Screenshot and code edit data:
= Beginning of Section =

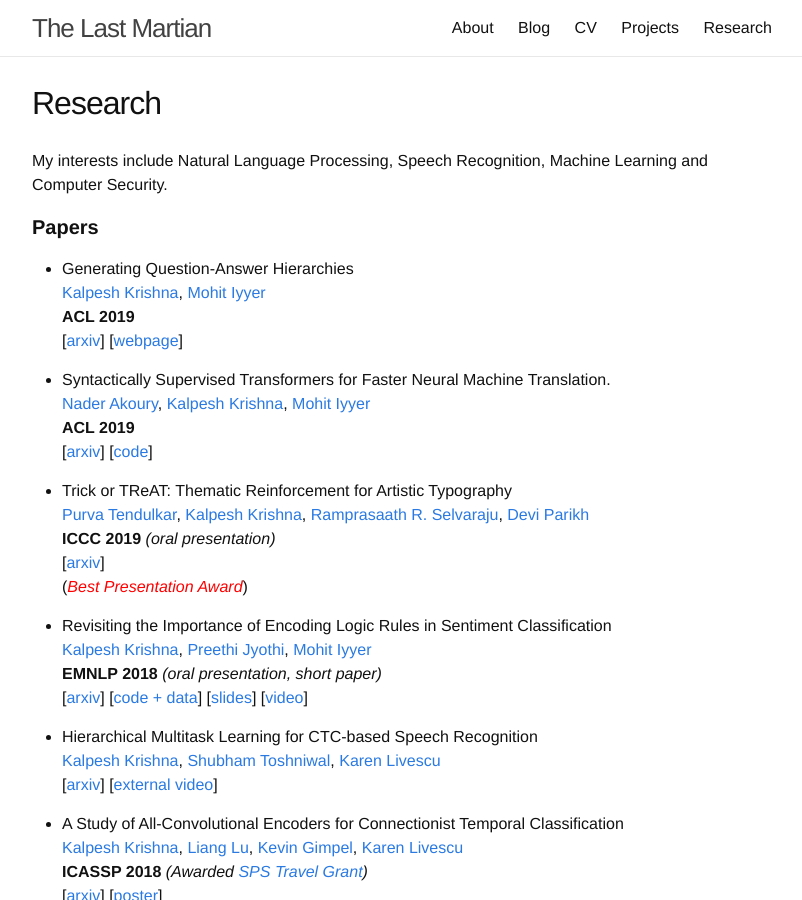
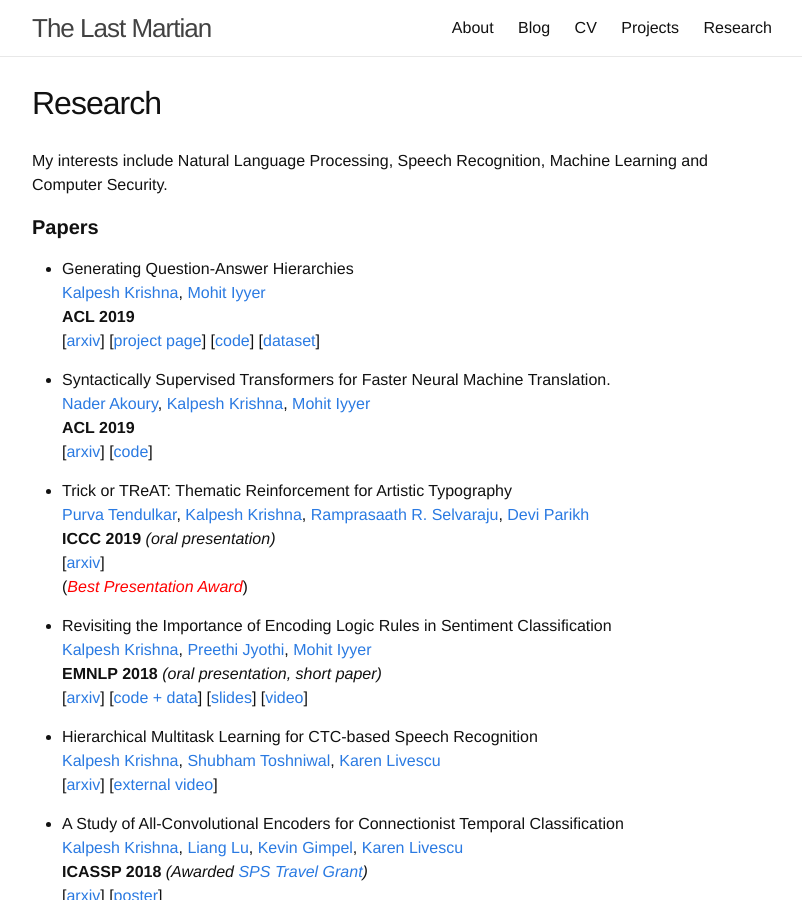
Before and after one commit to martiansideofthemoon/martiansideofthemoon.github.io, a Jekyll site: the page built from _pages/research.md, in a window 1280 px wide and 900 px high. Shown: the whole window, without its empty margins (238-1040 px from the left). Built offline with Jekyll 4.4.1, drawn with Linux system fonts in a browser that asks for light colours; comment, search, counter and statistics services are not loaded.

Commit message:
Adding squash data and code links

```diff
--- a/_pages/research.md
+++ b/_pages/research.md
@@ -10,7 +10,7 @@ My interests include Natural Language Processing, Speech Recognition, Machine Le
 * Generating Question-Answer Hierarchies
 [Kalpesh Krishna](http://martiansideofthemoon.github.io/), [Mohit Iyyer](https://people.cs.umass.edu/~miyyer/)
 **ACL 2019**
-\[[arxiv](https://arxiv.org/abs/1906.02622)\] \[[webpage](http://squash.cs.umass.edu/)\]
+\[[arxiv](https://arxiv.org/abs/1906.02622)\] \[[project page](http://squash.cs.umass.edu/)\] \[[code](https://github.com/martiansideofthemoon/squash-generation)\] \[[dataset](https://drive.google.com/open?id=1FlVtPgyBiJIEOIecnNLH3cg0EbKkK0Z4)\]
 
 * Syntactically Supervised Transformers for Faster Neural Machine Translation.
 [Nader Akoury](https://people.cs.umass.edu/~nsa/), [Kalpesh Krishna](http://martiansideofthemoon.github.io/), [Mohit Iyyer](https://people.cs.umass.edu/~miyyer/)
```
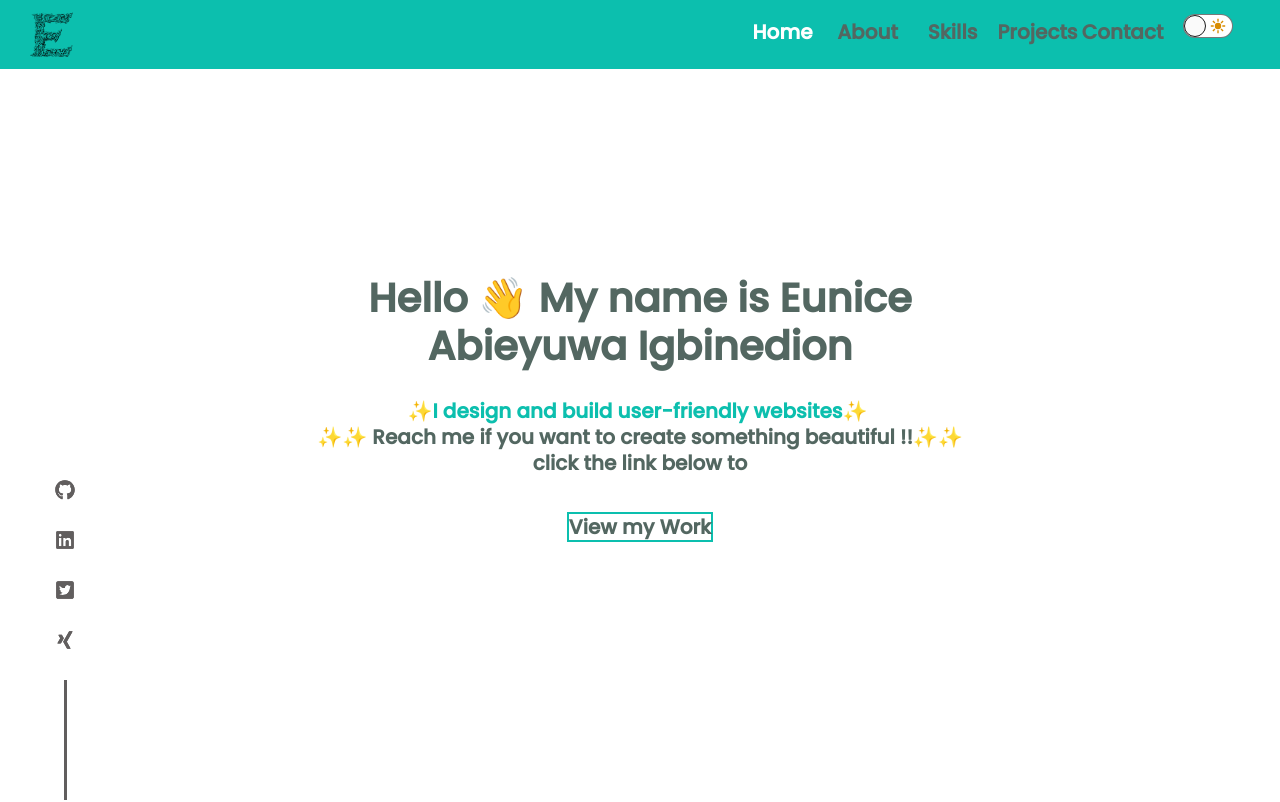
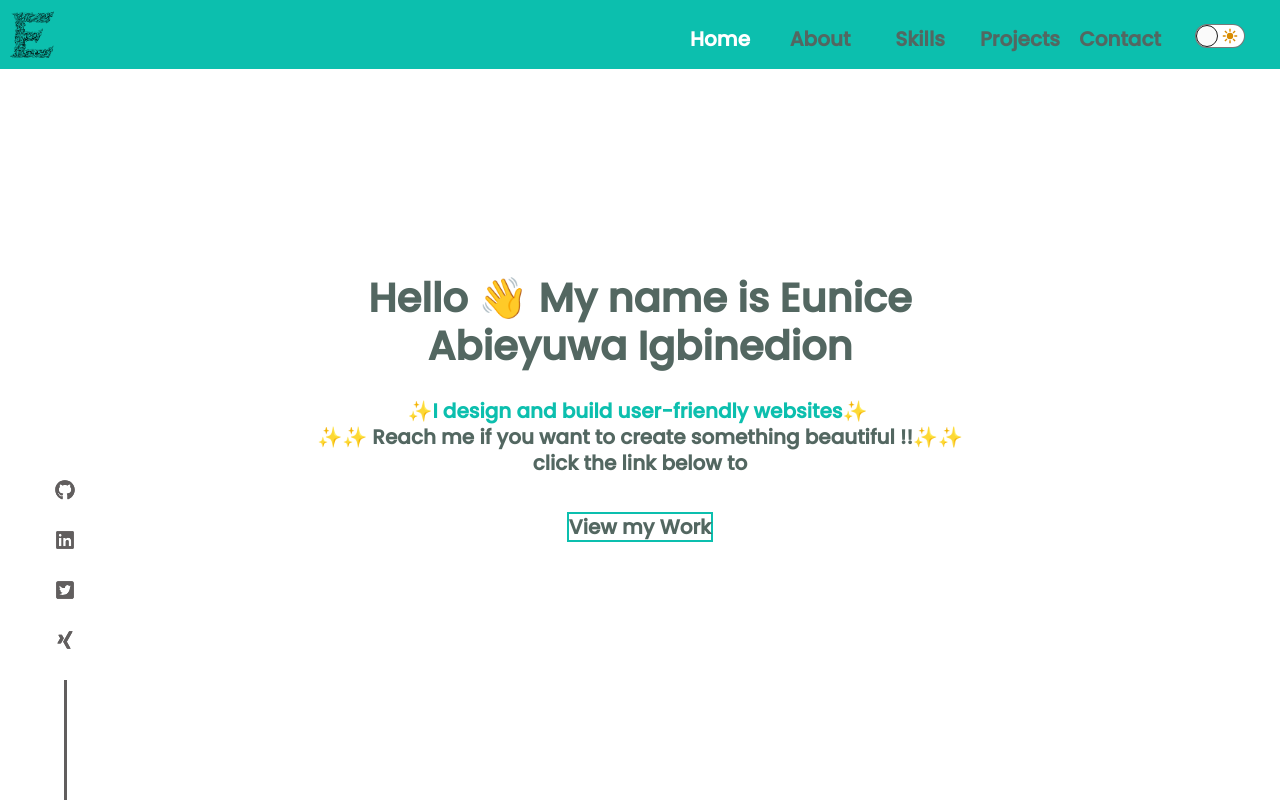
Before and after one commit to Eunnylans/Eunice_Portfolio, a React (Create React App) app: page / in a window 1280 px wide. Shown: the top 802 px of the page. Built offline with nearby package versions, Linux system fonts and the light colour scheme; a web font is replaced by a local one.

Commit message:
Updating NavBar Component

```diff
--- a/src/Components/NavBar.js
+++ b/src/Components/NavBar.js
@@ -65,7 +65,7 @@ const Navbar = () => {
               spy={true}
               smooth={true}
               offset={-30}
-              duration={900}
+              duration={700}
             >
               Projects
             </LinkScroll>
--- a/src/styles/UIcomponents/_themeToggleButton.scss
+++ b/src/styles/UIcomponents/_themeToggleButton.scss
@@ -24,6 +24,7 @@
   background-color: transparent;
   border: 0;
   padding: 0;
+  margin-bottom: -30%;
   -webkit-touch-callout: none;
   -webkit-user-select: none;
   -khtml-user-select: none;
@@ -160,5 +161,6 @@
 @media only screen and (max-width: 420px) {
   .dark-mode-toggle {
     margin-left: 15px;
+    margin-bottom: -1%;
   }
 }
--- a/src/styles/components/_navbar.scss
+++ b/src/styles/components/_navbar.scss
@@ -1,28 +1,26 @@
 @import "../base";
 
 .navbar {
-  padding: 0px 30px;
+  padding: 0px 10px;
   height: 4.3rem;
   min-width: 100%;
   display: flex;
-  align-items: center;
   justify-content: space-between;
   font-family: "Poppins Medium";
   background-color: $aqua;
   font-weight: bold;
   position: fixed;
-  margin: auto;
   z-index: 100;
 
   .home-icon {
-    padding: 0px 0;
     width: 5%;
     img {
-      height: 3%;
+      // height: 3%;
       width: 70%;
     }
     &:hover {
       cursor: pointer;
+      // background-color: $darkgreen;
     }
   }
 
@@ -37,7 +35,7 @@
       display: flex;
       align-items: center;
       justify-content: center;
-      width: 85px;
+      width: 100px;
       height: 100%;
 
       &:hover {
@@ -50,13 +48,13 @@
         font-size: $fontsize-largeText;
         text-decoration: none;
         font-family: "Poppins Medium";
-        margin-bottom: -30%;
-        row-gap: 15px;
+        margin-bottom: -25%;
 
         &-active,
         &:hover {
           color: $white;
           font-weight: 700;
+          // background-color: $darkgreen;
         }
 
         &:visited {
@@ -84,15 +82,15 @@
   }
 }
 
-@media only screen and (max-width: 767px) {
+@media only screen and (max-width: 767px) and (max-width: 1286px) {
   .navbar {
-    height: 10%;
-    width: 625%;
+    height: 4.3rem;
+    min-width: 100%;
     padding: 0px 30px;
 
     .navbar-links-list {
       li {
-        width: 7%;
+        width: auto;
         padding: 0 10px;
 
         .nav-link {
@@ -105,7 +103,7 @@
 
 @media only screen and (min-width: 540px) and (max-width: 767px) {
   .navbar {
-    height: 10%;
+    height: 4.3rem;
     width: auto;
     padding-left: 10px;
     font-size: $fontsize-minText;
@@ -140,7 +138,7 @@
 
 @media only screen and (min-width: 421px) and (max-width: 540px) {
   .navbar {
-    height: 10%;
+    height: 4.3rem;
     width: auto;
     padding-left: 10px;
     font-size: $fontsize-minText;
@@ -154,34 +152,47 @@
 
       & img {
         height: 5%;
-        width: 120%;
+        width: 70%;
       }
     }
 
     .navbar-links-list {
       li {
-        width: 7%;
+        width: auto;
         padding-right: 0px;
 
         .nav-link {
           font-size: $fontsize-minText;
           row-gap: 0px;
-          margin-bottom: -53%;
+          // margin-bottom: -53%;
         }
       }
     }
   }
 }
 
-@media only screen and (max-width: 420px) {
+@media only screen and (min-width: 50px) and (max-width: 420px) {
   .navbar {
     height: 10%;
-    width: 625%;
+    max-width: 100%;
     padding: 0px 30px;
+    .home-icon {
+      padding: 0px;
+      width: 5%;
+
+      &:hover {
+        cursor: pointer;
+      }
+
+      & img {
+        height: 5%;
+        width: 70%;
+      }
+    }
 
     .navbar-links-list {
       li {
-        width: 7%;
+        width: auto;
         padding: 0 10px;
 
         .nav-link {
```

= End of Section =

_WORK ITEM:_
Find the word "bottom" in the entries and show each line where it is found.

_EXERCISE SOLUTION:_
+  margin-bottom: -30%;
+    margin-bottom: -1%;
-        margin-bottom: -30%;
+        margin-bottom: -25%;
-          margin-bottom: -53%;
+          // margin-bottom: -53%;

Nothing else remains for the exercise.